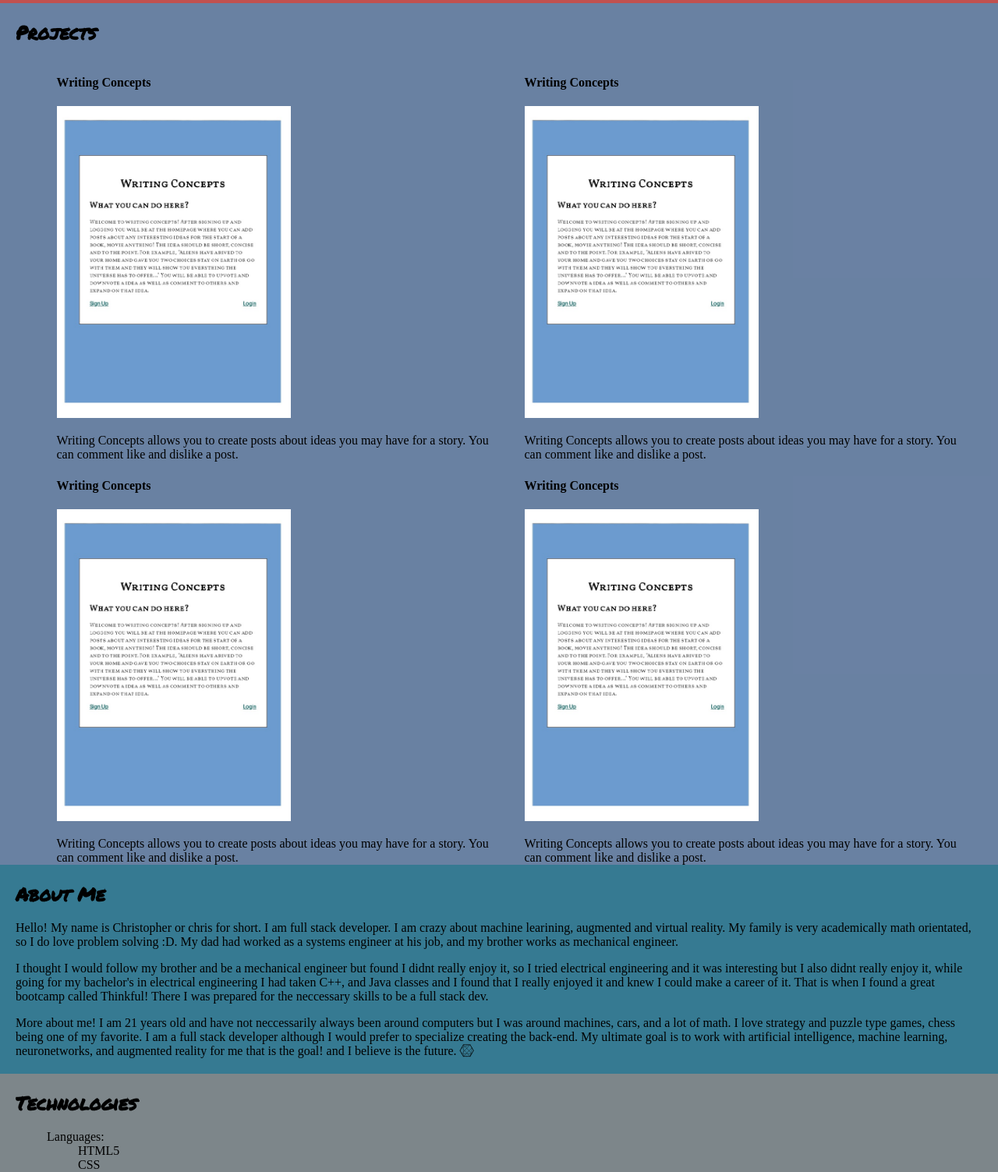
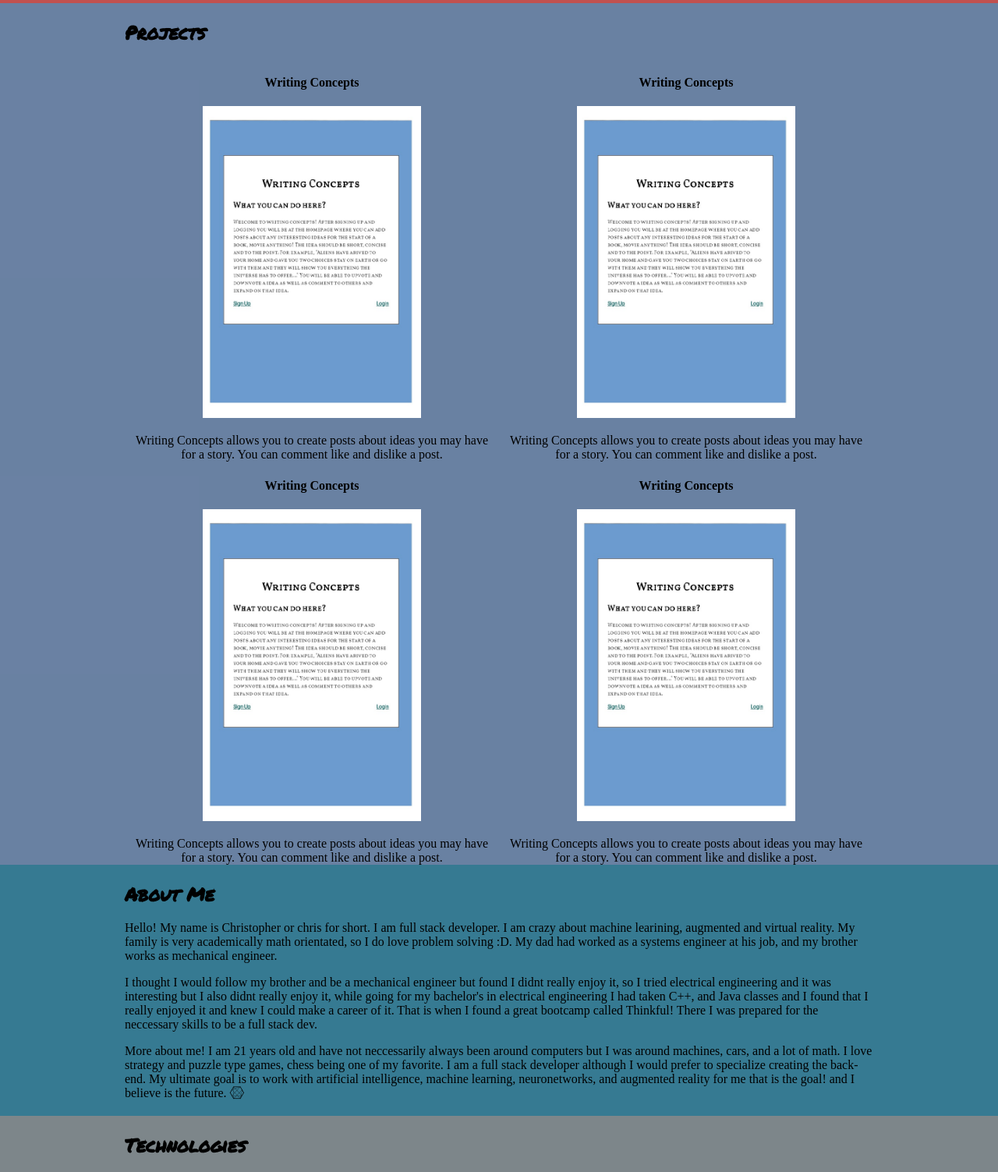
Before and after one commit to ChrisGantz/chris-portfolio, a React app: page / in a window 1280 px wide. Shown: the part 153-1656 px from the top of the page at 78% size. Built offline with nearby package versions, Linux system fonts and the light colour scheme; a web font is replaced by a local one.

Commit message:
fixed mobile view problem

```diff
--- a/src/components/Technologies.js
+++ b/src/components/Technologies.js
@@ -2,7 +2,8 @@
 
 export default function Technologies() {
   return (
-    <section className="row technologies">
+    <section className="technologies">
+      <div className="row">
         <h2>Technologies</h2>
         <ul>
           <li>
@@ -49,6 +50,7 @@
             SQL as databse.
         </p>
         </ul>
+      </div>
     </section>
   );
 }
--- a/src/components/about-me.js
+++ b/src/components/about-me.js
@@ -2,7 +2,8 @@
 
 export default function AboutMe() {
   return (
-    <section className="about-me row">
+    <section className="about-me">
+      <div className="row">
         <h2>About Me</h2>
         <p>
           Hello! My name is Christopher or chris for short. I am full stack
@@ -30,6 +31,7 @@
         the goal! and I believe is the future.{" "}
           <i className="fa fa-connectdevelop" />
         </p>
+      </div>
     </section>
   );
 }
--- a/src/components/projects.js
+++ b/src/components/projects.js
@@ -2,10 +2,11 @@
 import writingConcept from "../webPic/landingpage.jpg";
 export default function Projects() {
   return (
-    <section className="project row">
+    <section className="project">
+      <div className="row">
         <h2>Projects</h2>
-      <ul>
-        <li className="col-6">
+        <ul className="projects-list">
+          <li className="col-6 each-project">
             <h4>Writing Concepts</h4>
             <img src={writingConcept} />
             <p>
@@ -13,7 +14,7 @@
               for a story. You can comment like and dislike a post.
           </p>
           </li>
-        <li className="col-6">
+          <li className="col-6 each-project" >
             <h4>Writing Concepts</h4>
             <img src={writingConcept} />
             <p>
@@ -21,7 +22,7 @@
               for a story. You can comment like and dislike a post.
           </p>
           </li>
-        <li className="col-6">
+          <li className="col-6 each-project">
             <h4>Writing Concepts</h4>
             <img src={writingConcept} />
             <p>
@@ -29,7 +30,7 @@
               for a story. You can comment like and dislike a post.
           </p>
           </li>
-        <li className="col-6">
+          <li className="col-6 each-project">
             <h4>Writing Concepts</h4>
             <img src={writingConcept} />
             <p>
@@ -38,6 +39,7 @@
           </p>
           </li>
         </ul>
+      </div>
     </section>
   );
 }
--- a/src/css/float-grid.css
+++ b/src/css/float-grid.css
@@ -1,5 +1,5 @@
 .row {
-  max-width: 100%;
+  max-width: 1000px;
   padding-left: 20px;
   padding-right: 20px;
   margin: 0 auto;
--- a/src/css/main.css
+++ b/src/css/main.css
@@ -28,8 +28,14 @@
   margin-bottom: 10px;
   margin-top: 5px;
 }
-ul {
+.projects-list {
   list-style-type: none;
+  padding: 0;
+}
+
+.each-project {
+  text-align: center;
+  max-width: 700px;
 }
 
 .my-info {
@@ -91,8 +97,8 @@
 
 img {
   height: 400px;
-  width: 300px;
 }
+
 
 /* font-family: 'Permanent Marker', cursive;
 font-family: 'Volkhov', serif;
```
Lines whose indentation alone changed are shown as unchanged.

.....

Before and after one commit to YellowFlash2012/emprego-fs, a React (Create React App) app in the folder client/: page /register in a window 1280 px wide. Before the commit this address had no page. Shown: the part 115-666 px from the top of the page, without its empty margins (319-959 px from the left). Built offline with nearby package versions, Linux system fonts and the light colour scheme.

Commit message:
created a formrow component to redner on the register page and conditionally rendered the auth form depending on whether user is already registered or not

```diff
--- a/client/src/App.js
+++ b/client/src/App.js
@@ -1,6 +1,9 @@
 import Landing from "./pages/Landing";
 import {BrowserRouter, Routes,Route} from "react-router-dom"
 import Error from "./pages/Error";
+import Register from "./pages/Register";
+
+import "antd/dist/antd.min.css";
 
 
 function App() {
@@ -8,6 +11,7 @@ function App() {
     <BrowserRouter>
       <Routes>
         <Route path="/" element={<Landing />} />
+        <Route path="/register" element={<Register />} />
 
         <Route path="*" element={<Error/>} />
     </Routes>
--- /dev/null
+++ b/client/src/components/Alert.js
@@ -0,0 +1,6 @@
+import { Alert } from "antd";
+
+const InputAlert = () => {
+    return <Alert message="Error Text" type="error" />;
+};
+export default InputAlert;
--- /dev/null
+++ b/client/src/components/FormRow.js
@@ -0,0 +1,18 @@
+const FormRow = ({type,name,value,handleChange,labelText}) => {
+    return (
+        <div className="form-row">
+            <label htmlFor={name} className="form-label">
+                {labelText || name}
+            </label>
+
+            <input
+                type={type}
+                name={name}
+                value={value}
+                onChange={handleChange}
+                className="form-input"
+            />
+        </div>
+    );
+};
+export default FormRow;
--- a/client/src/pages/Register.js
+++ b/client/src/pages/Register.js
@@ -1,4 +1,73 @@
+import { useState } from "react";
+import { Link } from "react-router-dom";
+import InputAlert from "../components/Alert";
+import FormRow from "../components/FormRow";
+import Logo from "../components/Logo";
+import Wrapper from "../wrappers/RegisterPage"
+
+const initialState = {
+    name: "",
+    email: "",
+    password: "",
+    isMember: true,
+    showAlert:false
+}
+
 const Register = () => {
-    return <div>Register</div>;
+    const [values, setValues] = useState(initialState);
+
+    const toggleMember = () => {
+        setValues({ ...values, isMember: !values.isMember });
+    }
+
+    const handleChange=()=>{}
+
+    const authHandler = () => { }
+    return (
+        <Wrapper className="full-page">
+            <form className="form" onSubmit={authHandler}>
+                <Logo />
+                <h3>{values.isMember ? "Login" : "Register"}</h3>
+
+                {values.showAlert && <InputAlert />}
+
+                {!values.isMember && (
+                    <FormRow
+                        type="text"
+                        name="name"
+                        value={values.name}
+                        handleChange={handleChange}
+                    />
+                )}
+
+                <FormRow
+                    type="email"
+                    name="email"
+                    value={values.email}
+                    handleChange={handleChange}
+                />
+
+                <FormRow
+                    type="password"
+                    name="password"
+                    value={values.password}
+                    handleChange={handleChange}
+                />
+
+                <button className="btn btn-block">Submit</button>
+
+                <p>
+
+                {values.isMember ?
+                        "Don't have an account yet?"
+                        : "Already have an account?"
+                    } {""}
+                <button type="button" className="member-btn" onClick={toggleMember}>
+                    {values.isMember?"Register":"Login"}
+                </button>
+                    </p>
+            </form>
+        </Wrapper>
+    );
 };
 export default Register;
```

.....

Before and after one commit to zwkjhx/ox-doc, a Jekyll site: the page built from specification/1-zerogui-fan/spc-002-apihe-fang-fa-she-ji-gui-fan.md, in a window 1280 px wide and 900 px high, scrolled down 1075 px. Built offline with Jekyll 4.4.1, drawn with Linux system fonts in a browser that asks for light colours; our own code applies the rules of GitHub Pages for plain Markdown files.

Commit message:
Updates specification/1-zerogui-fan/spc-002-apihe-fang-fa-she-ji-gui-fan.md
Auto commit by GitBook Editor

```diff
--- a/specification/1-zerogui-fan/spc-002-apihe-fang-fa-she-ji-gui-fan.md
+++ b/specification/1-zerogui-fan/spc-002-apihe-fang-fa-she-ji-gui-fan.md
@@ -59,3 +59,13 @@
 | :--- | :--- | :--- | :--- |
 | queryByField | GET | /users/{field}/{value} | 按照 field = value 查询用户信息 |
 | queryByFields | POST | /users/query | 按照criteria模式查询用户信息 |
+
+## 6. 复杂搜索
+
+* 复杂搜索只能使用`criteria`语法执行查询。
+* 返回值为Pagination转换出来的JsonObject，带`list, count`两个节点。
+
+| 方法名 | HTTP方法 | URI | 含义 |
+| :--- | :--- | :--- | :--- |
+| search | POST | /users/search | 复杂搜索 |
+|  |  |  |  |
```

.....

(Problem details):
Report every line from the material above that mentions the word "function".

(Result of the task):
 export default function Technologies() {
 export default function AboutMe() {
 export default function Projects() {
 function App() {
@@ -8,6 +11,7 @@ function App() {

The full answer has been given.